TASK STATEMENT>
Each entry is to be given again word for word; images are dropped.

[GIVEN RECORDS]

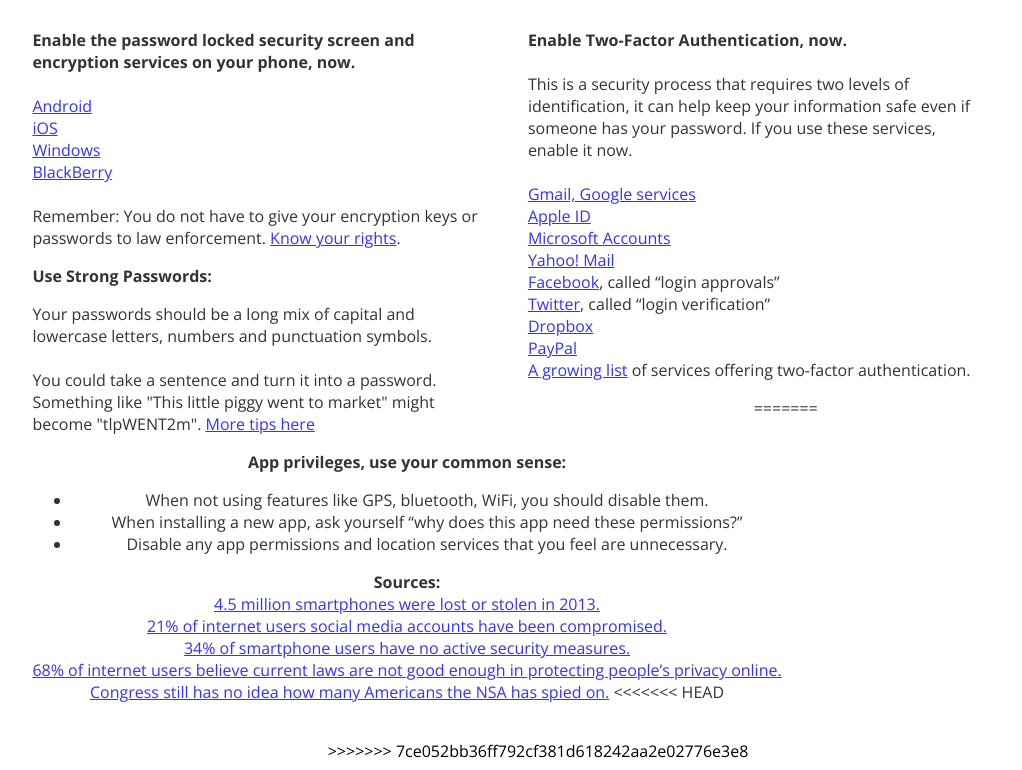
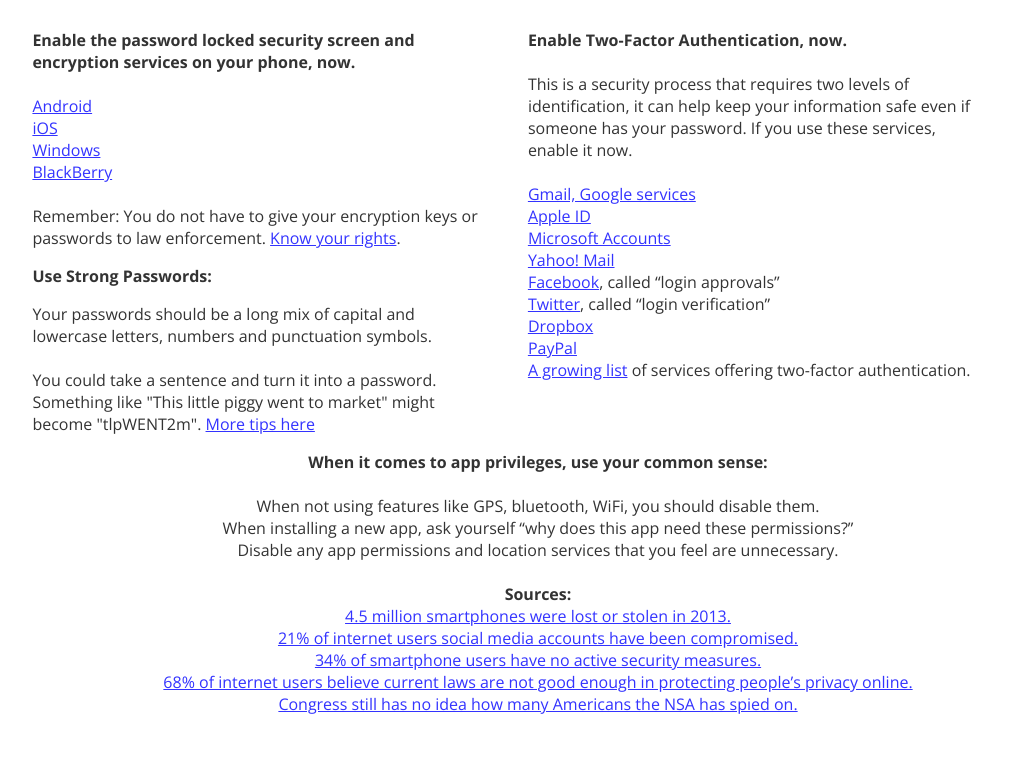
Before and after one commit to sterlingcrispin/privacymap, a plain HTML site: page index.html in a window 1280 px wide. Shown: the part 5121-5891 px from the top of the page, without its empty margins (102-1124 px from the left). After the commit the page ends 5869 px from the top, so only its background shows below. Drawn offline with nearby package versions, Linux system fonts and the light colour scheme.

Commit message:
refactoring final slide

```diff
--- a/index.html
+++ b/index.html
@@ -158,19 +158,12 @@
                 </div>
 
                 <div class="app">
-                    <b>App privileges, use your common sense:</b>
-                    <ul>
-                        <li>
-                            When not using features like GPS, bluetooth, WiFi, you should disable them.
-                        </li>
-                        <li>
-                            When installing a new app, ask yourself “why does this app need these permissions?”
-                        </li>
-                        <li>
-                            Disable any app permissions and location services that you feel are unnecessary.
-                        </li>
-                    </ul>
-
+                    <b>When it comes to app privileges, use your common sense:</b><br>
+										&nbsp;<br>
+										When not using features like GPS, bluetooth, WiFi, you should disable them.<br>
+										When installing a new app, ask yourself “why does this app need these permissions?”<br>
+										Disable any app permissions and location services that you feel are unnecessary.<br>
+										&nbsp;<br>
                     <b>Sources:</b>
 					<br/>
 					<a href="http://www.consumerreports.org/cro/news/2014/04/smart-phone-thefts-rose-to-3-1-million-last-year/index.htm">4.5 million smartphones were lost or stolen in 2013.</a>
@@ -182,13 +175,8 @@
 					<a href="http://www.pewinternet.org/2013/09/05/anonymity-privacy-and-security-online/">68% of internet users believe current laws are not good enough in protecting people’s privacy online.</a>
 					<br/>
 	                <a href="http://www.theatlantic.com/politics/archive/2014/10/congress-still-has-now-idea-how-much-the-nsa-spies-on-americans/382114/">Congress still has no idea how many Americans the NSA has spied on.</a>
-<<<<<<< HEAD
-
 				</div>
-
-=======
 								</div>
->>>>>>> 7ce052bb36ff792cf381d618242aa2e02776e3e8
             </div>
         </section>
     </div>
--- a/style.css
+++ b/style.css
@@ -119,6 +119,12 @@
 
 .app{
 	float:left;
+	width: 100%;
+}
+
+.app ul, li {
+	list-style: none;
+	margin-left: 0;
 }
 
 .downarrow {
```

[/GIVEN RECORDS]

WRITTEN SOLUTION>
Before and after one commit to sterlingcrispin/privacymap, a plain HTML site: page index.html in a window 1280 px wide. Shown: the part 5121-5891 px from the top of the page, without its empty margins (102-1124 px from the left). After the commit the page ends 5869 px from the top, so only its background shows below. Drawn offline with nearby package versions, Linux system fonts and the light colour scheme.

Commit message:
refactoring final slide

```diff
--- a/index.html
+++ b/index.html
@@ -158,19 +158,12 @@
                 </div>
 
                 <div class="app">
-                    <b>App privileges, use your common sense:</b>
-                    <ul>
-                        <li>
-                            When not using features like GPS, bluetooth, WiFi, you should disable them.
-                        </li>
-                        <li>
-                            When installing a new app, ask yourself “why does this app need these permissions?”
-                        </li>
-                        <li>
-                            Disable any app permissions and location services that you feel are unnecessary.
-                        </li>
-                    </ul>
-
+                    <b>When it comes to app privileges, use your common sense:</b><br>
+										&nbsp;<br>
+										When not using features like GPS, bluetooth, WiFi, you should disable them.<br>
+										When installing a new app, ask yourself “why does this app need these permissions?”<br>
+										Disable any app permissions and location services that you feel are unnecessary.<br>
+										&nbsp;<br>
                     <b>Sources:</b>
 					<br/>
 					<a href="http://www.consumerreports.org/cro/news/2014/04/smart-phone-thefts-rose-to-3-1-million-last-year/index.htm">4.5 million smartphones were lost or stolen in 2013.</a>
@@ -182,13 +175,8 @@
 					<a href="http://www.pewinternet.org/2013/09/05/anonymity-privacy-and-security-online/">68% of internet users believe current laws are not good enough in protecting people’s privacy online.</a>
 					<br/>
 	                <a href="http://www.theatlantic.com/politics/archive/2014/10/congress-still-has-now-idea-how-much-the-nsa-spies-on-americans/382114/">Congress still has no idea how many Americans the NSA has spied on.</a>
-<<<<<<< HEAD
-
 				</div>
-
-=======
 								</div>
->>>>>>> 7ce052bb36ff792cf381d618242aa2e02776e3e8
             </div>
         </section>
     </div>
--- a/style.css
+++ b/style.css
@@ -119,6 +119,12 @@
 
 .app{
 	float:left;
+	width: 100%;
+}
+
+.app ul, li {
+	list-style: none;
+	margin-left: 0;
 }
 
 .downarrow {
```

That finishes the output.